Hi Psychotherapist— First, a disclaimer: The ethicist is NOT a lawyer. Advice given here is for informational use only and should not be considered legal advice. Opinions expressed here are of the ethicist and not necessarily those of Any advice given here is taken at your own risk. That said, your question is more complex than it sounds. I’m not an app or technology reviewer, so it’s not my place to weigh in on the best tool for remote counseling sessions. However, using ethics and reasonable judgment it is possible to answer this question for yourself.

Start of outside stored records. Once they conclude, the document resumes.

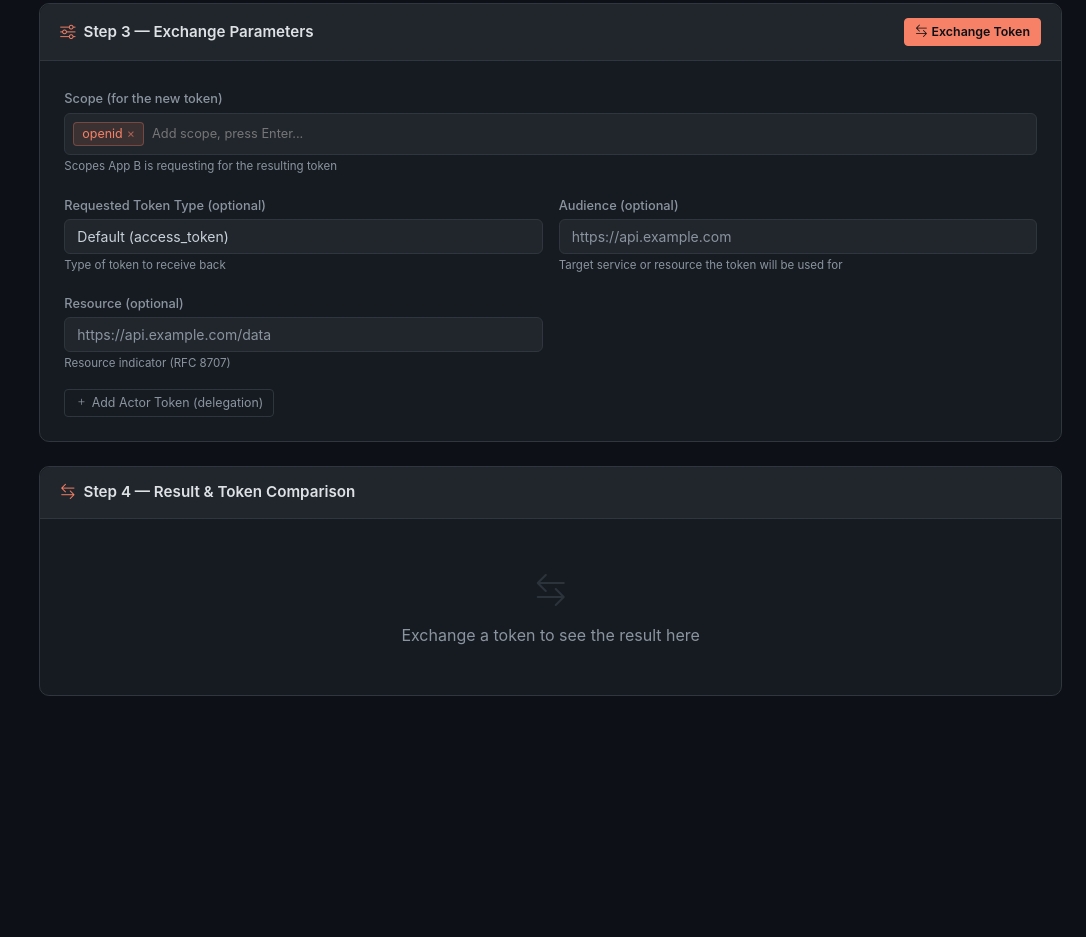
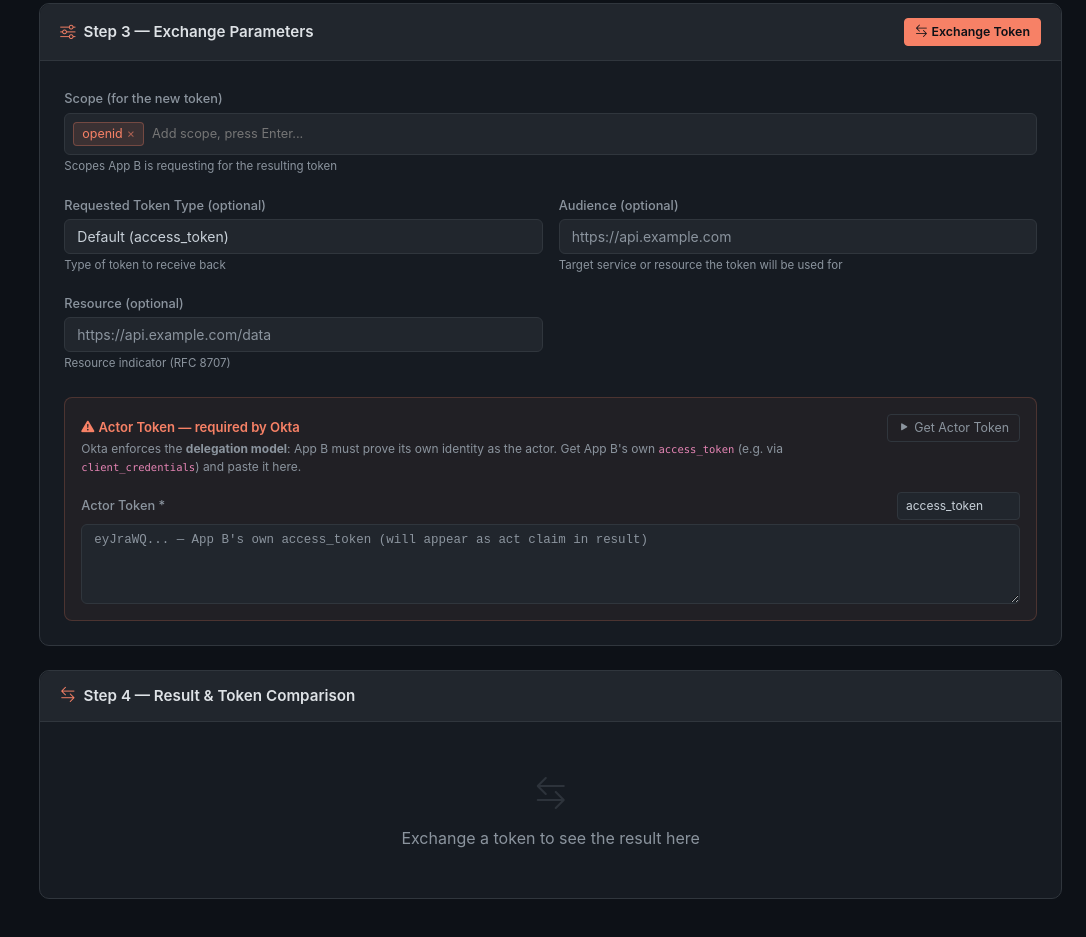
Before and after one commit to overciv/saml-bearer-tester, a website: page public/token-exchange.html in a window 1280 px wide. Shown: the part 1024-1961 px from the top of the page, without its empty margins (194-1280 px from the left). Before the commit the page ends 1768 px from the top, so only its background shows below. Drawn offline with nearby package versions, Linux system fonts and the light colour scheme; no server answers.

Commit message:
Fix token exchange: surface actor_token requirement + add Get Actor Token helper
Okta enforces RFC 8693 delegation model — actor_token is required, not optional.
The previous UI hid it behind a collapsible toggle causing the
'required parameter actor_token is missing' error.

Changes:
- Replace collapsible actor section with always-visible warning panel
  explaining Okta requires actor_token (App B's own identity proof)
- Add 'Get Actor Token' button that calls POST /api/token-exchange/get-actor-token
  which does a client_credentials grant as App B and pre-fills the field;
  supports both Basic auth and Private Key JWT
- Actor token pre-fill also shows decoded token preview + success indicator
- performExchange now always sends actor_token if present (no actorVisible gate)
- New backend route: POST /api/token-exchange/get-actor-token

Co-Authored-By: Claude Sonnet 4.6 (1M context) <noreply@anthropic.com>

```diff
--- a/public/token-exchange.html
+++ b/public/token-exchange.html
@@ -253,26 +253,36 @@
             </div>
           </div>
 
-          <!-- Actor Token (delegation) -->
-          <div class="mt-3">
-            <button class="btn btn-outline-secondary btn-sm" onclick="toggleActorSection()" id="actorToggleBtn">
-              <i class="bi bi-plus me-1"></i>Add Actor Token (delegation)
-            </button>
-            <div id="actorSection" style="display:none" class="mt-3 p-3" style="background:var(--surface2);border-radius:8px;">
-              <div class="row g-3">
-                <div class="col-12">
-                  <label class="form-label">Actor Token <span style="color:var(--text-muted)">(for delegation — the intermediary service)</span></label>
-                  <textarea id="actorToken" class="form-control code-area" rows="2" placeholder="eyJraWQ... (the intermediary's token)"></textarea>
-                  <div class="input-hint">Added as <code>act</code> claim in the result token, showing the delegation chain</div>
+          <!-- Actor Token (required by Okta) -->
+          <div class="mt-4 p-3" style="background:rgba(247,129,102,0.05);border:1px solid rgba(247,129,102,0.2);border-radius:8px;">
+            <div class="d-flex justify-content-between align-items-start mb-2">
+              <div>
+                <span style="font-size:0.82rem;font-weight:600;color:var(--coral)"><i class="bi bi-exclamation-triangle-fill me-1"></i>Actor Token — required by Okta</span>
+                <div style="font-size:0.75rem;color:var(--text-muted);margin-top:2px">
+                  Okta enforces the <strong>delegation model</strong>: App B must prove its own identity as the actor.
+                  Get App B's own <code>access_token</code> (e.g. via <code>client_credentials</code>) and paste it here.
                 </div>
-                <div class="col-md-4">
-                  <label class="form-label">Actor Token Type</label>
-                  <select id="actorTokenType" class="form-select">
+              </div>
+              <button class="btn btn-outline-secondary btn-sm ms-3 flex-shrink-0" id="getActorTokenBtn" onclick="getActorToken()" style="white-space:nowrap">
+                <i class="bi bi-play-fill me-1"></i>Get Actor Token
+              </button>
+            </div>
+            <div class="row g-2 mt-1">
+              <div class="col-12">
+                <div class="d-flex justify-content-between align-items-center mb-1">
+                  <label class="form-label mb-0">Actor Token *</label>
+                  <select id="actorTokenType" class="form-select form-select-sm" style="width:auto;font-size:0.75rem">
                     <option value="urn:ietf:params:oauth:token-type:access_token">access_token</option>
                     <option value="urn:ietf:params:oauth:token-type:jwt">jwt</option>
                   </select>
                 </div>
+                <textarea id="actorToken" class="form-control code-area" rows="2" placeholder="eyJraWQ... — App B's own access_token (will appear as act claim in result)"></textarea>
               </div>
+            </div>
+            <!-- Inline actor token result -->
+            <div id="actorTokenResult" class="mt-2" style="display:none">
+              <div style="font-size:0.72rem;color:var(--green);font-weight:600"><i class="bi bi-check-circle me-1"></i>Actor token obtained via client_credentials</div>
+              <div id="actorTokenPreview" style="font-size:0.72rem;color:var(--text-muted);font-family:monospace;margin-top:2px;word-break:break-all"></div>
             </div>
           </div>
         </div>
--- a/public/token-exchange.js
+++ b/public/token-exchange.js
@@ -6,7 +6,6 @@ const CONFIG_FIELDS = ['oktaDomain', 'authServerId', 'clientId', 'clientSecret',
 const COMPARE_CLAIMS = ['cid', 'iss', 'sub', 'aud', 'scp', 'scope', 'act', 'exp', 'iat', 'jti'];
 
 let scopeMgr;
-let actorVisible = false;
 let lastSubjectDecoded = null;
 let lastResultDecoded = null;
 
@@ -37,12 +36,54 @@ function toggleAuthMethod() {
   document.getElementById('pkjwtRow').style.display = isPkjwt ? '' : 'none';
 }
 
-function toggleActorSection() {
-  actorVisible = !actorVisible;
-  document.getElementById('actorSection').style.display = actorVisible ? '' : 'none';
-  document.getElementById('actorToggleBtn').innerHTML = actorVisible
-    ? '<i class="bi bi-dash me-1"></i>Remove Actor Token'
-    : '<i class="bi bi-plus me-1"></i>Add Actor Token (delegation)';
+// Get App B's own access_token via client_credentials — used as actor_token
+async function getActorToken() {
+  const btn = document.getElementById('getActorTokenBtn');
+  setLoading(btn, true, '<i class="bi bi-play-fill me-1"></i>Getting…');
+
+  if (!val('oktaDomain') || !val('clientId')) {
+    toast('Fill in Okta Domain and App B Client ID first', 'warning');
+    setLoading(btn, false, '<i class="bi bi-play-fill me-1"></i>Get Actor Token');
+    return;
+  }
+
+  const isPkjwt = val('clientAuthMethod') === 'pkjwt';
+  let privateJwk;
+  if (isPkjwt) {
+    try { privateJwk = JSON.parse(val('clientPrivateJwk')); }
+    catch { toast('Invalid private JWK', 'error'); setLoading(btn, false, '<i class="bi bi-play-fill me-1"></i>Get Actor Token'); return; }
+  }
+
+  try {
+    const res = await fetch('/api/token-exchange/get-actor-token', {
+      method: 'POST',
+      headers: { 'Content-Type': 'application/json' },
+      body: JSON.stringify({
+        oktaDomain: val('oktaDomain'),
+        authServerId: val('authServerId'),
+        clientId: val('clientId'),
+        clientSecret: isPkjwt ? undefined : (document.getElementById('clientSecret')?.value || ''),
+        privateJwk,
+        scope: ['openid']
+      })
+    });
+    const data = await res.json();
+
+    if (data.success && data.response?.access_token) {
+      const token = data.response.access_token;
+      document.getElementById('actorToken').value = token;
+      document.getElementById('actorTokenResult').style.display = '';
+      document.getElementById('actorTokenPreview').textContent = token.substring(0, 80) + '…';
+      toast('Actor token obtained via client_credentials', 'success');
+    } else {
+      const err = data.response?.error_description || data.response?.error || data.error || `HTTP ${data.statusCode}`;
+      toast('Failed to get actor token: ' + err, 'error');
+    }
+  } catch (e) {
+    toast('Error: ' + e.message, 'error');
+  } finally {
+    setLoading(btn, false, '<i class="bi bi-play-fill me-1"></i>Get Actor Token');
+  }
 }
 
 // ─── Subject token decode preview ─────────────────────────────────────────────
@@ -87,8 +128,8 @@ async function performExchange() {
     requestedTokenType: val('requestedTokenType') || undefined,
     audience: val('audience') || undefined,
     resource: val('resource') || undefined,
-    actorToken: actorVisible ? val('actorToken') || undefined : undefined,
-    actorTokenType: actorVisible ? val('actorTokenType') || undefined : undefined
+    actorToken: val('actorToken') || undefined,
+    actorTokenType: val('actorToken') ? val('actorTokenType') : undefined
   };
 
   try {
```
Also changed, not shown: server.js (+24 -0 lines).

Let’s look at the real issues:

1.)   Professional Boundaries

Establishing clear, professional, therapeutic boundaries is paramount, and in fact a challenge, in any psychotherapeutic situation.  Every competent therapist recognizes the potential for counter transference, or allowing the therapist’s own personal psychiatric needs to drive the therapy rather than the patient’s needs.   So prudent, reasonable psychotherapists must keep clear boundaries in place to avoid counter transference.  Never forget: You are not your own patient in your session if you are getting paid for it.  You, as the therapist, are professionally obligated to create and maintain the boundaries that make this relationship therapeutic, otherwise you risk ethics violations and outright malpractice liability if there is foreseeable injury.  In other words, if something goes badly because you let the boundaries break down and you should have known better it could cost you plenty, including your license!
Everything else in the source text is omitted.